“If he were made to look directly at the light of the fire, it would hurt his eyes and he would turn back and retreat to the things which he could see properly, which he would think really clearer than the things being shown him.” (242)
Even when he sees that what he’s thought was real is only a shadow, he continues to turn away from what’s real and back to the shadow because it’s what he knows and because the light of the fire is too bright for him to look at. You can imagine what happens when this fellow sees the world outside of the cave.
There’s a lot more to the simile than that, but I really found this idea of shadows and reflections intriguing. I think about the shadows to which we turn in our modern lives: television shows, movies, the Internet. These things aren’t real things but merely the shadows of real things. Plato argues that no good comes from these shadows (which in his day were lyric poetry and stage dramas rather than Breaking Bad and Duck Dynasty, but it’s the same basic concept), that they serve only to distract us with petty amusement. I wouldn’t go quite that far; I think that music, movies, books, and other amusements have the potential to lead us to deeper (or perhaps loftier) thinking and can help us to live better, more compassionate lives, but I agree with Plato that these things can also have the effect of causing us to see the world in such a way that we don’t act in the best—wisest, most compassionate, most just—way possible. For this reason, we have to be careful what we choose to consume, media-wise and not consume it passively, so that we can always be reaching for goodness and wisdom.
One of my favorite passages explains what happens when we don’t do this:
”Those, therefore, who have no experience of wisdom and goodness, and do nothing but have a good time, spend their life straying between the bottom and middle in our illustration, and never rise higher to see or reach the true top, nor achieve any real fulfillment or sure and unadulterated pleasure. They bend over their tables, like sheep with heads bent over their pasture and eyes on the ground, they stuff themselves and copulate, and in their greed for more they kick and butt each other because they are not satisfied, as they cannot be while they fill with unrealities a part of themselves which is itself unreal and insatiable.” (327)
To be our best selves and to have “real fulfillment,” we must always seek what’s real and true in this life and strive always towards wisdom goodness.
That is, if we want to be our best selves and achieve real fulfillment, which I suppose is also open for debate, but the guys in the Republic would have to order more dinner rolls and probably some wine, too.
This, to me, is the reason to read Plato. His Republic doesn’t contain ideas we can—or should—apply to our lives and our societies right out of the box, but we can turn around and contemplate the admittedly wacky ideas it presents. Plato’s ideal society is seriously impractical (and, to me at least, undesirable), but reading about it prompts me to consider what it is that I think is wrong with the idea. Why couldn’t it work? Why shouldn’t it work? And if not Plato’s utopia, what’s a better alternative?
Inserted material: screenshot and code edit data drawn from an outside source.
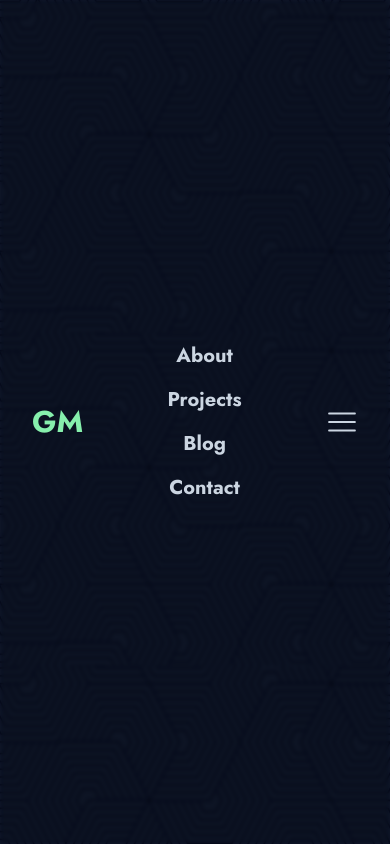
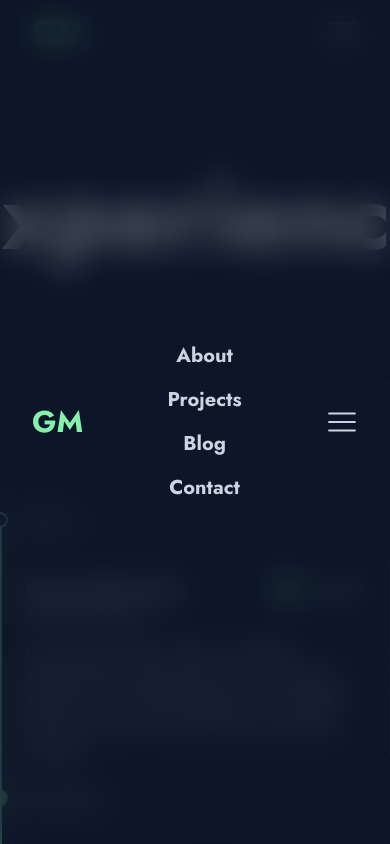
Before and after one commit to garrettmk/portfolio, a Next.js app: page /experience in a window 390 px wide. Both pictures are taken after a click on the button 342 px from the left and 31 px from the top of the page. Shown: the top 844 px of the page. Built offline with nearby package versions, Linux system fonts and the light colour scheme.

Commit message:
better header overlay

```diff
--- a/src/app/layout.tsx
+++ b/src/app/layout.tsx
@@ -23,7 +23,7 @@ export default function RootLayout({
   return (
     <html lang="en" className="min-h-screen">
       <body className={clsx(jost.className, 'flex flex-col min-h-screen bg-slate-900 text-slate-50')}>
-        <Header className="sticky top-0 z-10" />
+        <Header/>
         {children}
         <Footer className="mt-auto"/>
       </body>
--- /dev/null
+++ b/src/components/header/header-overlay.tsx
@@ -0,0 +1,58 @@
+'use client';
+
+import clsx from "clsx";
+import Link from "next/link";
+import { HTMLAttributes, useEffect } from "react";
+import { createPortal } from "react-dom";
+import { HeaderNavItem } from "./header-nav-item";
+import { HeaderNavMenuButton } from "./header-nav-menu-button";
+
+export type HeaderOverlayProps = HTMLAttributes<HTMLDivElement> & {
+  isOpen: boolean;
+  onIsOpenChange: (isOpen: boolean) => void;
+};
+
+export function HeaderOverlay(props: HeaderOverlayProps) {
+  const { className, isOpen, onIsOpenChange, ...divProps } = props;
+
+  useEffect(() => {
+    if (isOpen) {
+      document.body.style.overflow = "hidden";
+    } else {
+      document.body.style.overflow = "";
+    }
+  });
+
+    return createPortal(
+      <div
+        className={clsx(
+          "md:hidden fixed h-screen w-screen z-50",
+          "bg-slate-900 bg-opacity-70 backdrop-blur-[16px]",
+          "flex flex-row items-center justify-between p-8",
+          "transition-all duration-300 ease-in-out",
+          isOpen ? "top-0 opacity-100" : "-top-full opacity-0",
+        )}
+        onClick={() => onIsOpenChange?.(!isOpen)}
+        {...divProps}
+      >
+        <Link href="/">
+          <h1 className="text-3xl font-bold text-green-300">GM</h1>
+        </Link>
+        <nav className={clsx(
+          "block transition-all duration-300 ease-in-out",
+        )}>
+          <ul className="flex flex-col md:flex-row space-y-4 md:space-y-0 md:space-x-6 items-center group/nav-list">
+            <HeaderNavItem href="/" exact>About</HeaderNavItem>
+            <HeaderNavItem href="/projects">Projects</HeaderNavItem>
+            <HeaderNavItem href="/posts">Blog</HeaderNavItem>
+            <HeaderNavItem href="/contact">Contact</HeaderNavItem>
+          </ul>
+        </nav>
+        <HeaderNavMenuButton
+          className="md:hidden"
+          onClick={() => onIsOpenChange?.(!isOpen)}
+        />
+      </div>,
+      document.body
+    );
+}
--- a/src/components/header/header.tsx
+++ b/src/components/header/header.tsx
@@ -7,6 +7,7 @@ import { useWindowScroll } from "@/hooks/use-window-scroll";
 import { MenuIcon } from "../icons/menu";
 import { HeaderNavMenuButton } from "./header-nav-menu-button";
 import Link from "next/link";
+import { HeaderOverlay } from "./header-overlay";
 
 export type HeaderProps = HTMLAttributes<HTMLDivElement>;
 
@@ -14,15 +15,16 @@ export function Header(props: HeaderProps) {
   const { className, ...divProps } = props;
   const scrollPosition = useWindowScroll();
   const hasScrolled = scrollPosition.y > 0;
-  const [isExpanded, setIsExpanded] = useState(false);
+  const [isOverlayOpen, setIsOverlayOpen] = useState(false);
 
   return (
+    <>
       <header
         className={clsx(
+          "sticky top-0 h-16 z-10",
           "xl:px-48 md:px-24 sm: px-8 border-b text-slate-50",
           "transition-all duration-150 ease-in-out",
           "flex items-center justify-between items-center",
-        isExpanded ? "h-screen" : "h-16",
           hasScrolled ? "backdrop-blur-[4px] backdrop-brightness-[.65]" : "backdrop-blur-[2px] backdrop-brightness-[.85]",
           hasScrolled ? "border-slate-800" : "border-transparent",
           className
@@ -32,11 +34,8 @@ export function Header(props: HeaderProps) {
         <Link href="/">
           <h1 className="text-3xl font-bold text-green-300">GM</h1>
         </Link>
-      <nav className={clsx(
-        "transition-all duration-300 ease-in-out",
-        isExpanded ? "block" : "hidden md:block"
-      )}>
-        <ul className="flex flex-col md:flex-row space-y-4 md:space-y-0 md:space-x-6 items-center group/nav-list">
+        <nav className="transition-all duration-300 ease-in-out hidden md:block">
+          <ul className="flex flex-row space-x-6 items-center group/nav-list">
             <HeaderNavItem href="/" exact>About</HeaderNavItem>
             <HeaderNavItem href="/projects">Projects</HeaderNavItem>
             <HeaderNavItem href="/posts">Blog</HeaderNavItem>
@@ -45,8 +44,13 @@ export function Header(props: HeaderProps) {
         </nav>
         <HeaderNavMenuButton
           className="md:hidden"
-        onClick={() => setIsExpanded(!isExpanded)}
+          onClick={() => setIsOverlayOpen(!isOverlayOpen)}
         />
       </header>
+      <HeaderOverlay
+        isOpen={isOverlayOpen}
+        onIsOpenChange={setIsOverlayOpen}
+      />
+    </>
   );
 }
```
Lines whose indentation alone changed are shown as unchanged.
And even more than this, I ask myself, am I basing my life on shadows and reflections rather than on things that are real and true? If I am, is this a bad thing or not? And if it’s a bad thing, what am I going to do about it?
Page references are from the 2003 Penguin Classics edition.